in Kerman is part of the Ganjali Khan complex which was built in the 17th century, during the Safavid era, and transformed into an anthropological museum since 1971.
The paintings, the tiling, the stucco work, the arches, and the calligraphy are among the beautiful ornamentations that complete the exceptional architecture of this Hammam.
From the bazaar, a curved corridor gives access to the Bineh (a space that is normally characterized as a semi-hot, semi-humid area) and to avoid a direct view of the interior and to keep a constant temperature.
There is a difference in height around the Bineh so that you can take off your shoes and get ready before heading to the hot section.
The Bineh offered separate spaces according to the profession of the people, traders, employees, and religion. Everyone had their part.
An intermediate passage between the Bineh and Garmkhaneh (a place washing process takes place and is normally characterized as a hot, humid area) is called Miandar.
In the Garmkhaneh, there are wax mannequins showing washing and rinsing.
The place reserved for the governor had a sort of sundial.
The penetration of light through the onyx indicates sunrise (some people entered the public hammam early in the morning to bathe, an ablution ritual that was done before morning prayer).
A model shows the practice of phlebotomy that was done in the past in Hammams. The removal of decayed teeth was going there as well.
In another place, there are cabins for waxing with the famous depilatory powder called Vajebi.

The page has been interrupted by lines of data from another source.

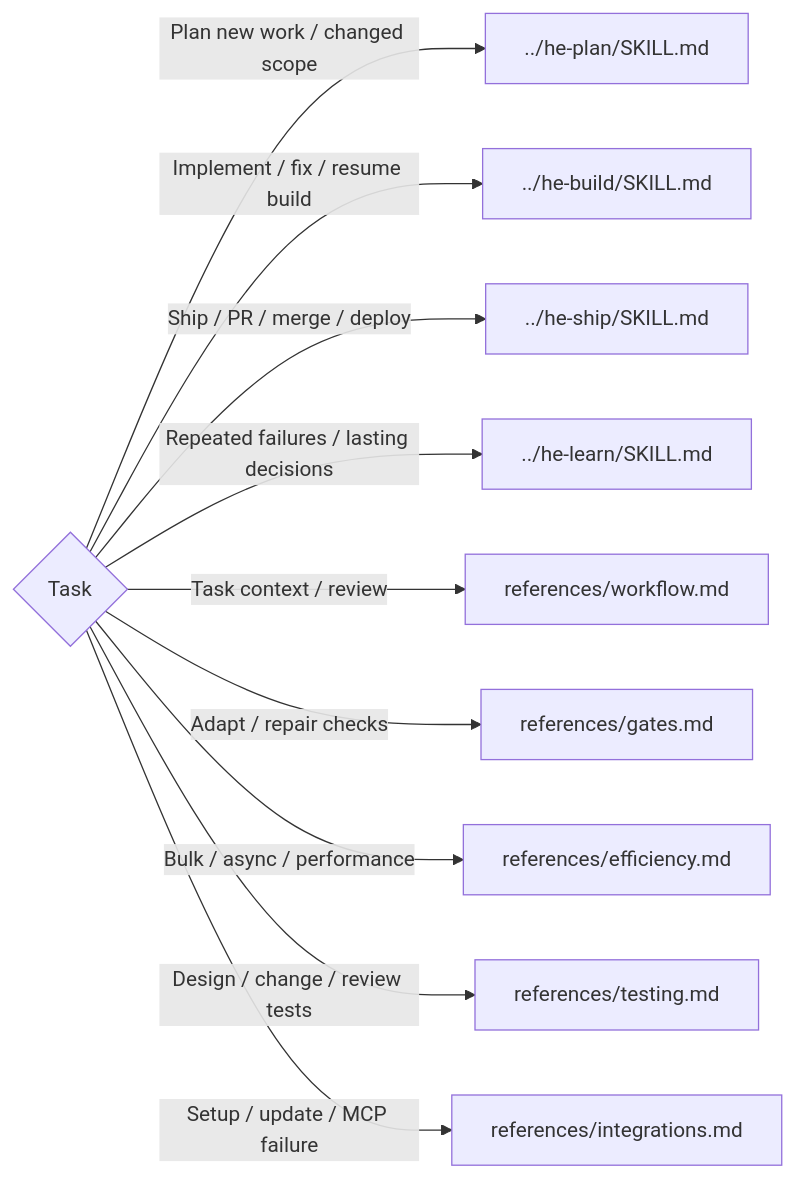
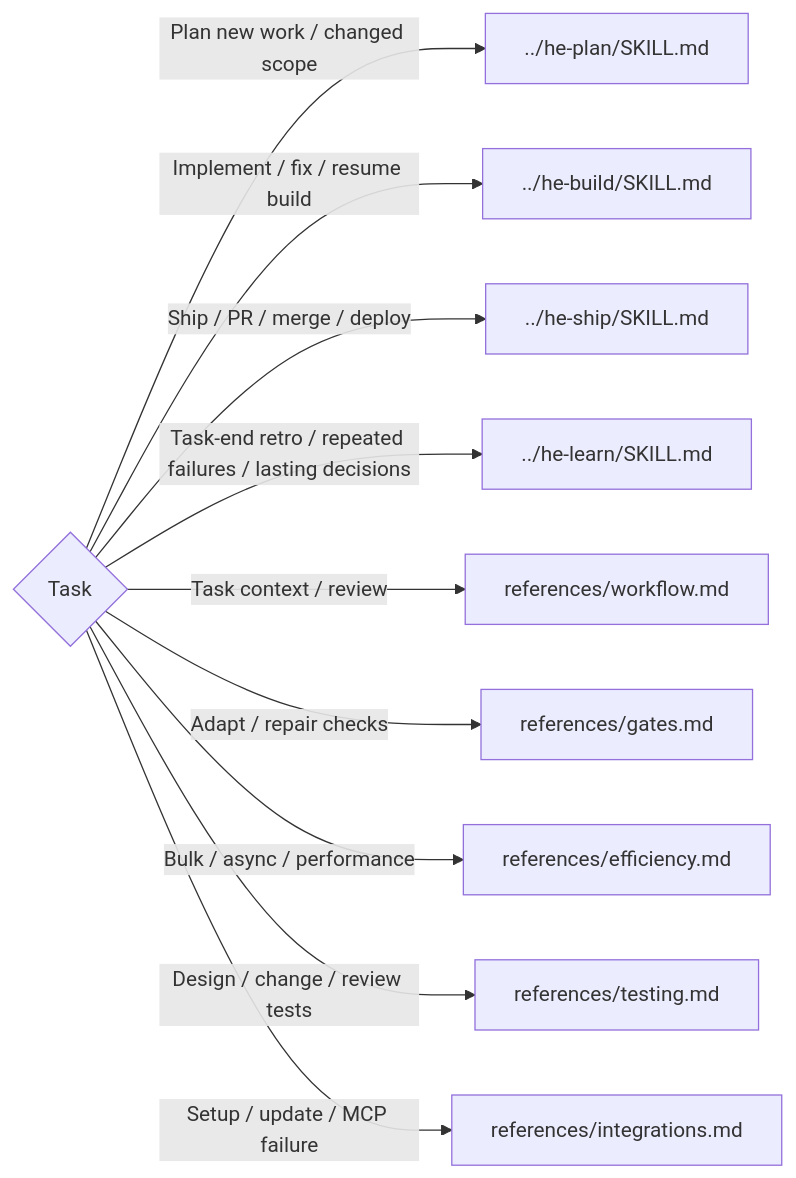
One commit to sgaabdu4/hard-eng changed the diagram in .agents/skills/he/SKILL.md. Above: the diagram before and after it, drawn with Mermaid. The commit also changed 9 other files, not shown here.

````diff
--- a/.agents/skills/he/SKILL.md
+++ b/.agents/skills/he/SKILL.md
@@ -10,21 +10,21 @@
 ```mermaid
 flowchart LR
   T{Task} -->|Plan new work / changed scope| P[../he-plan/SKILL.md]
   T -->|Implement / fix / resume build| B[../he-build/SKILL.md]
   T -->|Ship / PR / merge / deploy| S[../he-ship/SKILL.md]
-  T -->|Repeated failures / lasting decisions| L[../he-learn/SKILL.md]
+  T -->|Task-end retro / repeated failures / lasting decisions| L[../he-learn/SKILL.md]
   T -->|Task context / review| W[references/workflow.md]
   T -->|Adapt / repair checks| G[references/gates.md]
   T -->|Bulk / async / performance| E[references/efficiency.md]
   T -->|Design / change / review tests| Q[references/testing.md]
   T -->|Setup / update / MCP failure| I[references/integrations.md]
   click W "references/workflow.md"
   click P "../he-plan/SKILL.md"
   click B "../he-build/SKILL.md"
   click S "../he-ship/SKILL.md"
   click L "../he-learn/SKILL.md"
   click G "references/gates.md"
   click E "references/efficiency.md"
   click Q "references/testing.md"
   click I "references/integrations.md"
 ```
````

The staging of a massage is a dream … A well-being that we did not deprive ourselves of.